Helpful Resources: 

Black and White Star in Circle

 Examples of Polling Exclusion

The Washington Post-ABC Poll is used to qualify for both the Primary Debates and the Presidential Debates. Unlike the primaries, the Presidential Debates added a rule that unless a candidate is polling at 15% or higher, they will not be allowed to debate.

But what if the polls leave out candidates they know will be on the ballots in enough states to win?

  (Actual polling report with questions/breakdown attached):

​2016 Election

2019 Primaries

2020 Election

  • 2020 Presidential Election - Only Trump and Biden are mentioned - Jorgensen and Hawkins are excluded ABC/Washinton Post Poll

Quotes from Anheuser-Busch

Yes, they really said it!

“As an industry leader we are committed to playing an active role in strengthening our communities and our democracy,” said Cesar Vargas, Anheuser-Busch U.S. Chief External Affairs Officer. “The Anheuser-Busch Foundation’s sponsorship of the presidential debates is one of the ways that we support our democratic process and drive participation in elections.” - 2020 Sponsorship Announcement

Since 2016 Anheuser-Busch has supported a number of events under their “Brew Democracy” initiative that aims to bring the nation’s political leaders together.
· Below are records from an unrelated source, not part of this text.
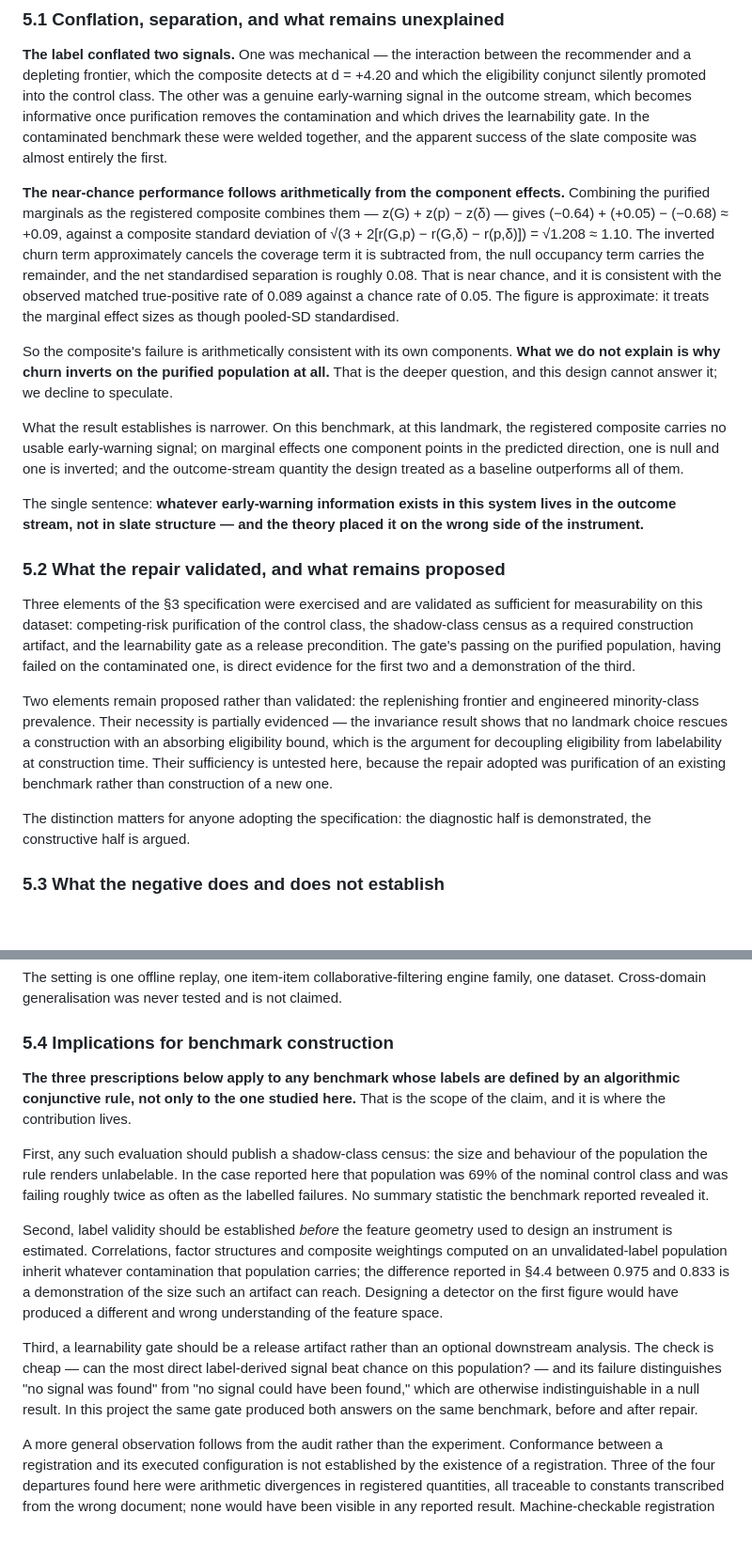
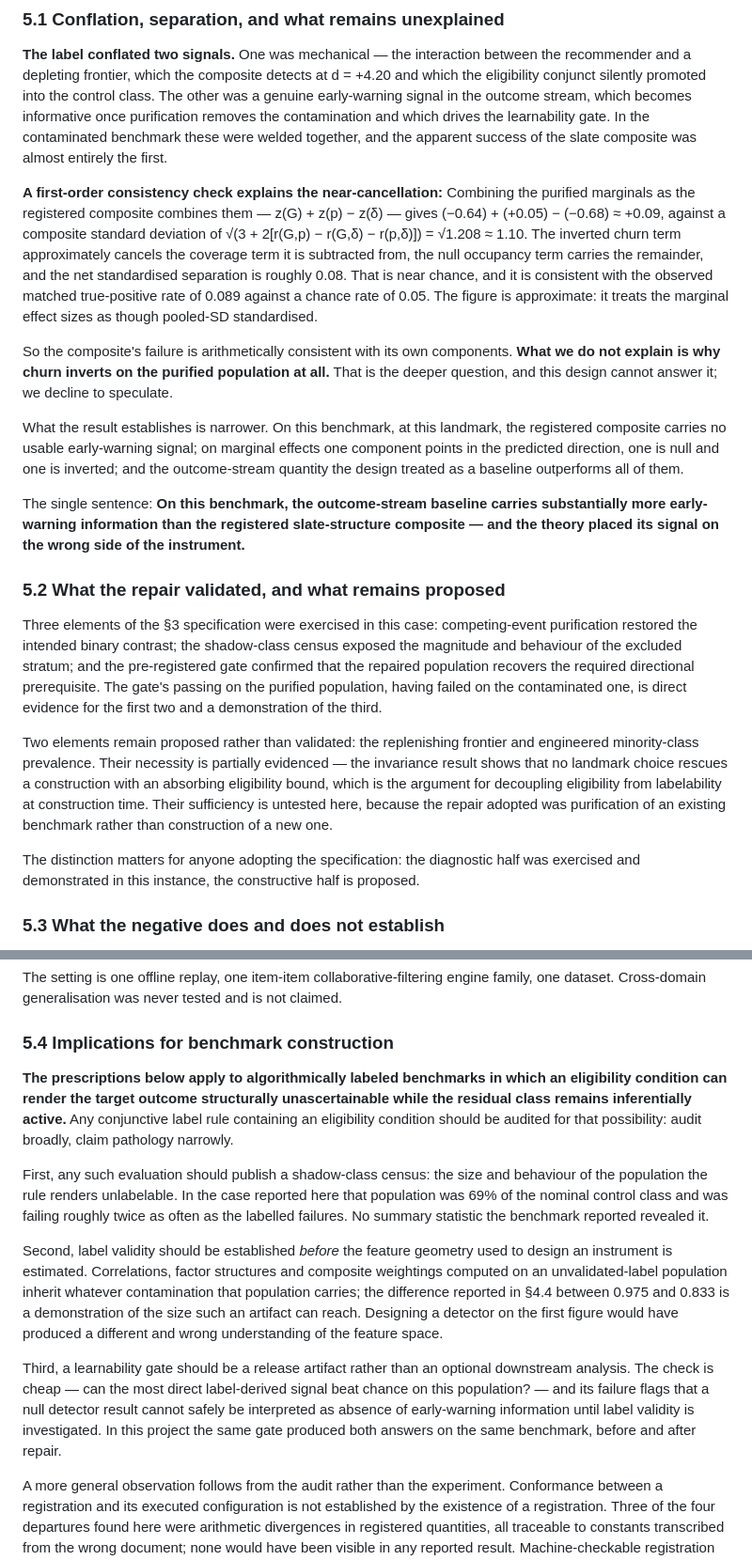
Before and after one commit to davidmullett/loopzero-paper-public, a Markdown page: manuscript_shadow_classes/paper_shadow_classes.md, 2 parts joined by grey strips. Shown at 94% size. Rendered like a GitHub page; blank space fills up the shorter version.

```diff
--- a/manuscript_shadow_classes/paper_shadow_classes.md
+++ b/manuscript_shadow_classes/paper_shadow_classes.md
@@ -327,7 +331,7 @@ Three registered analyses were not run and are reported with their reasons: the
 
 
 
-**The near-chance performance follows arithmetically from the component effects.** Combining the purified marginals as the registered composite combines them — z(G) + z(p) − z(δ) — gives (−0.64) + (+0.05) − (−0.68) ≈ +0.09, against a composite standard deviation of √(3 + 2[r(G,p) − r(G,δ) − r(p,δ)]) = √1.208 ≈ 1.10. The inverted churn term approximately cancels the coverage term it is subtracted from, the null occupancy term carries the remainder, and the net standardised separation is roughly 0.08. That is near chance, and it is consistent with the observed matched true-positive rate of 0.089 against a chance rate of 0.05. The figure is approximate: it treats the marginal effect sizes as though pooled-SD standardised.
+**A first-order consistency check explains the near-cancellation:** Combining the purified marginals as the registered composite combines them — z(G) + z(p) − z(δ) — gives (−0.64) + (+0.05) − (−0.68) ≈ +0.09, against a composite standard deviation of √(3 + 2[r(G,p) − r(G,δ) − r(p,δ)]) = √1.208 ≈ 1.10. The inverted churn term approximately cancels the coverage term it is subtracted from, the null occupancy term carries the remainder, and the net standardised separation is roughly 0.08. That is near chance, and it is consistent with the observed matched true-positive rate of 0.089 against a chance rate of 0.05. The figure is approximate: it treats the marginal effect sizes as though pooled-SD standardised.
 
 
 
@@ -339,11 +343,11 @@ What the result establishes is narrower. On this benchmark, at this landmark, th
 
 
 
-The single sentence: **whatever early-warning information exists in this system lives in the outcome stream, not in slate structure — and the theory placed it on the wrong side of the instrument.**
+The single sentence: **On this benchmark, the outcome-stream baseline carries substantially more early-warning information than the registered slate-structure composite — and the theory placed its signal on the wrong side of the instrument.**
 
 ### 5.2 What the repair validated, and what remains proposed
 
-Three elements of the §3 specification were exercised and are validated as sufficient for measurability on this dataset: competing-risk purification of the control class, the shadow-class census as a required construction artifact, and the learnability gate as a release precondition. The gate's passing on the purified population, having failed on the contaminated one, is direct evidence for the first two and a demonstration of the third.
+Three elements of the §3 specification were exercised in this case: competing-event purification restored the intended binary contrast; the shadow-class census exposed the magnitude and behaviour of the excluded stratum; and the pre-registered gate confirmed that the repaired population recovers the required directional prerequisite. The gate's passing on the purified population, having failed on the contaminated one, is direct evidence for the first two and a demonstration of the third.
 
 
 
@@ -351,7 +355,7 @@ Two elements remain proposed rather than validated: the replenishing frontier an
 
 
 
-The distinction matters for anyone adopting the specification: the diagnostic half is demonstrated, the constructive half is argued.
+The distinction matters for anyone adopting the specification: the diagnostic half was exercised and demonstrated in this instance, the constructive half is proposed.
 
 ### 5.3 What the negative does and does not establish
 
@@ -375,7 +379,7 @@ The setting is one offline replay, one item-item collaborative-filtering engine
 
 ### 5.4 Implications for benchmark construction
 
-**The three prescriptions below apply to any benchmark whose labels are defined by an algorithmic conjunctive rule, not only to the one studied here.** That is the scope of the claim, and it is where the contribution lives.
+**The prescriptions below apply to algorithmically labeled benchmarks in which an eligibility condition can render the target outcome structurally unascertainable while the residual class remains inferentially active.** Any conjunctive label rule containing an eligibility condition should be audited for that possibility: audit broadly, claim pathology narrowly.
 
 
 
@@ -387,7 +391,7 @@ Second, label validity should be established *before* the feature geometry used
 
 
 
-Third, a learnability gate should be a release artifact rather than an optional downstream analysis. The check is cheap — can the most direct label-derived signal beat chance on this population? — and its failure distinguishes "no signal was found" from "no signal could have been found," which are otherwise indistinguishable in a null result. In this project the same gate produced both answers on the same benchmark, before and after repair.
+Third, a learnability gate should be a release artifact rather than an optional downstream analysis. The check is cheap — can the most direct label-derived signal beat chance on this population? — and its failure flags that a null detector result cannot safely be interpreted as absence of early-warning information until label validity is investigated. In this project the same gate produced both answers on the same benchmark, before and after repair.
 
 
 
```
Also changed, not shown: other parts of manuscript_shadow_classes/paper_shadow_classes.md (+13 -9 lines).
The Anheuser-Busch Brew Across America Congressional Brewing Competition, now in its fourth year, has brought 30 members of Congress together at 20 different Anheuser-Busch breweries to learn about the more than 2.1 million jobs the beer industry creates in the U.S. while learning to brew beer with local ingredients.”

Want to see more on their Donations, PACs, and Lobbying? It's all public record.

Anheuser-Busch InBev's own PACs, donations, meeting / lobbying with elected officials (even the White House) 

See Anheuser-Busch's FEC Filing for their PAC  Click Here

See their FEC receipts Click Here

The Commission on Presidential Debates

Why won't the CPD let all four candidates with ballot access debate?

This is what they had to say:

"History teaches that it is speculative at best to assume that the leading candidates would agree to share the stage with candidates enjoying only scant public support."

"It was the CPD’s judgment that the 15 percent threshold best balanced the goal of being sufficiently inclusive to invite those candidates considered to be among the leading candidates, without being so inclusive that invitations would be extended to candidates with only scant public support, thereby jeopardizing the voter education purpose of the debates."